Turkish labour union says thousands of COVID-19 cases in Ankara

There are close to 3,700 confirmed and suspected COVID-19 cases in the Turkish capital Ankara, and approximately 2,000 new daily diagnoses, healthcare workers’ union SES said in a statement on Tuesday.

Some 650 of Ankara’s COVID-19 patients are in intensive care units, according to SES.

“The number of severely ill patients is on the rise, and there are more than 20 daily deaths in relation to COVID-19,” it said. The figure is almost half the daily deaths typically reported by the government nationwide in recent weeks.

The Turkish Health Ministry has implemented a policy of home monitoring for milder cases to keep as many hospital beds free as possible, but according to SES, this policy has hampered contact tracing efforts.

SES said that contact tracing units were stretched, with workers employed in shifts lasting 16 to 18 hours, and difficulties in procuring diagnostic kits and the drugs Favipiravir and Hydroxychloroquine, which are used in combination in early-stage coronavirus treatment.

“Patients wait for emergency room beds to open up, or to receive their medication as they are monitored at home,” the union said.

Many healthcare workers are “on the verge of burnout,” SES said due to stress, mobbing, long hours and a lack of qualified personnel, SES said. The union called for private hospitals to join efforts to combat the coronavirus, as public hospitals were unable to fully cope.

In late March, Turkey announced that public and private healthcare workers would not be allowed to resign from their posts for three months. When the ban expired, more than 500 healthcare professionals resigned or applied for retirement, SES said.

“Because of the rise in COVID-19 figures, and the Health Ministry not implementing worker health and safety guidelines, healthcare workers are choosing to use their right to resign, retire and take unpaid leaves due to increased risk,” SES said.

Chronically ill healthcare workers and those receiving treatment for cancers have been forced to continue working, and pregnant workers have not been given the right to maternity leave, the union said.

SES also reported shortages of personal protective equipment and called for regular PCR testing for all hospital workers. Employees are not provided with adequate childcare, it said.

“The steps the ministry does not take result in healthcare workers getting infected and dying,” SES said. “The indifference of administrators to our deaths has truly shown how much our labour and we are respected.”

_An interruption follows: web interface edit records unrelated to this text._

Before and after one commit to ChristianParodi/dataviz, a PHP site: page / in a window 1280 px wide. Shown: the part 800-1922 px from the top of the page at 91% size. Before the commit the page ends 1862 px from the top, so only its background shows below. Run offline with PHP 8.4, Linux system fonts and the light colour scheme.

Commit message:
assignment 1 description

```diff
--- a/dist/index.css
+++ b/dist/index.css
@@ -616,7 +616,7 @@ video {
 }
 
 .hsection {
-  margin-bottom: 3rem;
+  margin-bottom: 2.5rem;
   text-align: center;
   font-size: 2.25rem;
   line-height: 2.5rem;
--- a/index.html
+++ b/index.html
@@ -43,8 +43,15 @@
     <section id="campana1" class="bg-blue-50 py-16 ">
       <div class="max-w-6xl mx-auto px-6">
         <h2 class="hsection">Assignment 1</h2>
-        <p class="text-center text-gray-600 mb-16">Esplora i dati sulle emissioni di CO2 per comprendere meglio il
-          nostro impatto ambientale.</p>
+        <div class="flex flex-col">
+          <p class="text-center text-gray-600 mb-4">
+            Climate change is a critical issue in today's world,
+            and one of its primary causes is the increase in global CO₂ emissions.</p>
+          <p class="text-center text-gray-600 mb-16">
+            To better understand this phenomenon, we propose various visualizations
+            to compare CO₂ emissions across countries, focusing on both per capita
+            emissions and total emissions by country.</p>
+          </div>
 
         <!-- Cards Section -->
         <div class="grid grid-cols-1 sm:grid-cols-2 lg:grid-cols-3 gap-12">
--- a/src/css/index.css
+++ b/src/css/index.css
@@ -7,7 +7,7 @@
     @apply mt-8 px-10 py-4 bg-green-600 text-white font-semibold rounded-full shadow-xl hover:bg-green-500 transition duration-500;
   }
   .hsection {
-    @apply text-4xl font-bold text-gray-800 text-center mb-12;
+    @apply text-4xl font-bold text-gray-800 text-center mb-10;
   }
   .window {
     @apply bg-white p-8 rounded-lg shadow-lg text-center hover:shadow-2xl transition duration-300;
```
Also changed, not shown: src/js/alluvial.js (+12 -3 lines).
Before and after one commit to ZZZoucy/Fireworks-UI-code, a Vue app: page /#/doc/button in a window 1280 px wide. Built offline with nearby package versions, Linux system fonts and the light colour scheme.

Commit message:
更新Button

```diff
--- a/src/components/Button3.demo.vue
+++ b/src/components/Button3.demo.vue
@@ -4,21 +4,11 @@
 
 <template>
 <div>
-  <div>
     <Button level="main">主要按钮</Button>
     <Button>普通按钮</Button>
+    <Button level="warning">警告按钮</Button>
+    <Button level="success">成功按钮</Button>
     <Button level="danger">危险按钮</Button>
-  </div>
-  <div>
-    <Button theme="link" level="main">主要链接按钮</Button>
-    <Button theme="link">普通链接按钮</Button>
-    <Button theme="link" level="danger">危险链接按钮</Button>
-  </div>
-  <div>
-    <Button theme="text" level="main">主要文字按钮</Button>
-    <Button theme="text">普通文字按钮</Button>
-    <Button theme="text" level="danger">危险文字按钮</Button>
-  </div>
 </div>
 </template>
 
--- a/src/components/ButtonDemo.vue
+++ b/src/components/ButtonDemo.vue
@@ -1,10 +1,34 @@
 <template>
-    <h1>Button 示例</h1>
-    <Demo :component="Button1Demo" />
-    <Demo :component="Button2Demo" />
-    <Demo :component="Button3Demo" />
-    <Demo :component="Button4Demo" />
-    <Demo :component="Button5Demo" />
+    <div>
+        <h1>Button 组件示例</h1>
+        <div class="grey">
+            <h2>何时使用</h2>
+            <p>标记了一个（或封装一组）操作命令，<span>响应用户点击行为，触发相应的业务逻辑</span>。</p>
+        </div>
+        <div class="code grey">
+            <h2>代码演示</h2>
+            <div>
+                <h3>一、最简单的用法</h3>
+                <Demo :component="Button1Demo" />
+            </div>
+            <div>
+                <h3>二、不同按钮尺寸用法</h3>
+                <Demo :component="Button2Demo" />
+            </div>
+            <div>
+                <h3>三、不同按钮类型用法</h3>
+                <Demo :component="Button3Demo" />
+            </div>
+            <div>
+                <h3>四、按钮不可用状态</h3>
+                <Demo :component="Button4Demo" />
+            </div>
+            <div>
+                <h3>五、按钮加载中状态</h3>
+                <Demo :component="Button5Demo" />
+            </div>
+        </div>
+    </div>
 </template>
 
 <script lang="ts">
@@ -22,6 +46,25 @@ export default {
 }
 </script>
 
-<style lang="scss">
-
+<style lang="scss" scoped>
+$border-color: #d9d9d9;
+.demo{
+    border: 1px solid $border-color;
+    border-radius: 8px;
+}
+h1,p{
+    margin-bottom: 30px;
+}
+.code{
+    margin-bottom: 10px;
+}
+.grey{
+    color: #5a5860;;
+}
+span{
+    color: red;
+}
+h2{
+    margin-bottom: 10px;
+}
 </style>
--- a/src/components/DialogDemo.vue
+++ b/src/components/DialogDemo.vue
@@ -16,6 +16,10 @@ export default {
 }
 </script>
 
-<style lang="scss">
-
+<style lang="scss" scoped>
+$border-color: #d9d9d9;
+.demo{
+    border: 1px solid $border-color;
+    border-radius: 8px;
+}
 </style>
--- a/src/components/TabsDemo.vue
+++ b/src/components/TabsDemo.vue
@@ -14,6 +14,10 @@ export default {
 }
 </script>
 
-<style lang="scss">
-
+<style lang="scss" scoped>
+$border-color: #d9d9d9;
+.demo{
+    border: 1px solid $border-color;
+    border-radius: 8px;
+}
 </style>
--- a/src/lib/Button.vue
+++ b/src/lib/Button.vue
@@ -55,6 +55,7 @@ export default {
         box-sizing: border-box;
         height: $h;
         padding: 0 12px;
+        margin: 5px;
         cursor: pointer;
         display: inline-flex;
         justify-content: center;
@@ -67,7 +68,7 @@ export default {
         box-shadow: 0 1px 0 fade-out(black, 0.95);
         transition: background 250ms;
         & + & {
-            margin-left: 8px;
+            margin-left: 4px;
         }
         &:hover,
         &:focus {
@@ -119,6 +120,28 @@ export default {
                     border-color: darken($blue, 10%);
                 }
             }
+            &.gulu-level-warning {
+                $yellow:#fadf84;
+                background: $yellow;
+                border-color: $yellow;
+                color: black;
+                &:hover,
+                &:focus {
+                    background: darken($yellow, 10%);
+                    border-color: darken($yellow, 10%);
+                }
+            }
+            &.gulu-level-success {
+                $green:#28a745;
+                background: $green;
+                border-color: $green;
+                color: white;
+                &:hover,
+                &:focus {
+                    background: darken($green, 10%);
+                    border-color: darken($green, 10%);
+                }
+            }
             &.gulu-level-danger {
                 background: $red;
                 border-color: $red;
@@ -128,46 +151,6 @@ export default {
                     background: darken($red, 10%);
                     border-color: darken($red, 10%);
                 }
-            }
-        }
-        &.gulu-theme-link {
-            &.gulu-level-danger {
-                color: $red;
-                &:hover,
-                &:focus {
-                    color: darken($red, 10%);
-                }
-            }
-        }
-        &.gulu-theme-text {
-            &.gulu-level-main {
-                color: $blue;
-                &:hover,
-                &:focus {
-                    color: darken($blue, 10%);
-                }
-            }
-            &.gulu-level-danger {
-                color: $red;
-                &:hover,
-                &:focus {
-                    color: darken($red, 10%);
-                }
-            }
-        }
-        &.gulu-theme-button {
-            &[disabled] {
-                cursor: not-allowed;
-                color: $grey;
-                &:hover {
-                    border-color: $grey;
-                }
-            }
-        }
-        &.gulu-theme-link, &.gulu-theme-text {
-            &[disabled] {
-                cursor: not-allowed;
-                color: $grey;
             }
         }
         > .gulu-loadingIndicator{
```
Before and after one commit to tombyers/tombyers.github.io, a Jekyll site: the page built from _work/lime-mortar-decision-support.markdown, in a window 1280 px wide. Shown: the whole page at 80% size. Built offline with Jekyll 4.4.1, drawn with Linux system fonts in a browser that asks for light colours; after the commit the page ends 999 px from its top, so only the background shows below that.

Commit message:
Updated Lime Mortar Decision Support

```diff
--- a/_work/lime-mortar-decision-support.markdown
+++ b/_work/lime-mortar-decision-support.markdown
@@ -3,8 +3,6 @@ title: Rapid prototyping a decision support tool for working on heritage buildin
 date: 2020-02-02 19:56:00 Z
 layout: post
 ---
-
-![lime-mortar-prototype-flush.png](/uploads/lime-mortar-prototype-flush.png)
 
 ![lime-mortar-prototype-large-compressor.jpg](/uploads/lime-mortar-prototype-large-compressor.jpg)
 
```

Turkey registered 1,572 new cases of coronavirus and 47 deaths on Tuesday, with 19,359 cases still active nationwide. Daily diagnoses had fallen below 800, and active cases to close to 10,000, when Turkey lifted many of the restrictions put in place to combat the pandemic on June 1.

Last week, Turkey’s top medical body TTB announced that a total of 65 healthcare workers, including 32 doctors, had died from coronavirus-related complications. More doctors have met their deaths since the announcement.

A week before announcing mortalities in the medical community, regional offices of the TTB issued a joint press release saying doctors, nurses and technicians were exhausted and mentally drained.

On Sunday, TTB Chairman Sinan Adıyaman said there could be as many as ten times more COVID-19 cases than the government is reporting. Earlier in the week, opposition politicians had voiced similar suspicions about the number of deaths nationwide. The mayors of Ankara and Istanbul have also pointed to discrepancies in the official death toll.